Edgartown National Bank foreclosed on the Oyster Bar earlier this year. The building dates to the 1880s and at one point served as a town library, but since 1967 has been a restaurant. On Monday architect William Christopher admitted that the plans represented the “maximum development” allowed for the lot but that they conformed to zoning. Commissioner Doug Sederholm was unimpressed.
“This regulatory body is not constrained by zoning,” he said. “What I see in this design is a very nice design but one that maxes out the use of the space . . . Just because it conforms to zoning is just the beginning of the discussion.”
A similar three-story redevelopment plan for the site was floated before the commission in 2007. At the time commissioners expressed wariness about that plan’s bulk.
“I’m sitting here listening carefully and saying to myself, ‘I’ve been here before,’” said commissioner Ned Orleans. “If you have not obtained copies of minutes of those meetings I would urge you to do it . . . Those meetings were very difficult. They were difficult for the commission and they were difficult for the community. And I haven’t heard anything today that I didn’t hear four years ago.”

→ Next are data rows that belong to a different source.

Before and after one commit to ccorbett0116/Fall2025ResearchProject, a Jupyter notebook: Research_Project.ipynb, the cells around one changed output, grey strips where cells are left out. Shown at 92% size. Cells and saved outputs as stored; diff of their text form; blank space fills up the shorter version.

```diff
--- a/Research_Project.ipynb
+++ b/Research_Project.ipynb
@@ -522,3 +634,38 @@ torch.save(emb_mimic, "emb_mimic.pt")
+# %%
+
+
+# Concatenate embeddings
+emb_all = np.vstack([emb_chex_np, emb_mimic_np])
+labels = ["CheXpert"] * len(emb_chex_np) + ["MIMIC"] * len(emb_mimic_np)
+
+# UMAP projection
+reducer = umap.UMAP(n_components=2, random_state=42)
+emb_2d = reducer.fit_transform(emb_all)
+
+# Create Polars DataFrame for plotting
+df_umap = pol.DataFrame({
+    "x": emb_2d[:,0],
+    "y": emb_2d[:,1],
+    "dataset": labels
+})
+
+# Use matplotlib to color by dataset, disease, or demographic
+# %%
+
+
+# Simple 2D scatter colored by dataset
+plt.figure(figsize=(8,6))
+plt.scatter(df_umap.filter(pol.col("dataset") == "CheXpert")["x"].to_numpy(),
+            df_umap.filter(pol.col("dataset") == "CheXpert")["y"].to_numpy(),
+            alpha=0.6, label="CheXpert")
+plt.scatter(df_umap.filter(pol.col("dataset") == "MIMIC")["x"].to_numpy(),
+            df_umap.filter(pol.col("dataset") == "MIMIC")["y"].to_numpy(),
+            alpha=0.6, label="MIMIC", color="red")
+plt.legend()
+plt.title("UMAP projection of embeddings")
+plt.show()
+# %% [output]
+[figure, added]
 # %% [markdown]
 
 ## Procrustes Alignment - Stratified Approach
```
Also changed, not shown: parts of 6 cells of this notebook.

The commission already has received three correspondences about the proposed redevelopment from abutters in the Camp Ground objecting to the size and scope of the project.
On Monday some commissioners said the change in use could mitigate impacts associated with living next to a popular downtown restaurant, noting that the Oyster Bar had a sometimes strained relationship with its Camp Ground neighbors.
“A lot fewer bank customers relieve themselves in the alley,” said Mr. Sederholm.
“That’s the other bank,” said Edgartown National Bank president Fielding Moore.
Commissioners tentatively scheduled a public hearing on the issue for April 26.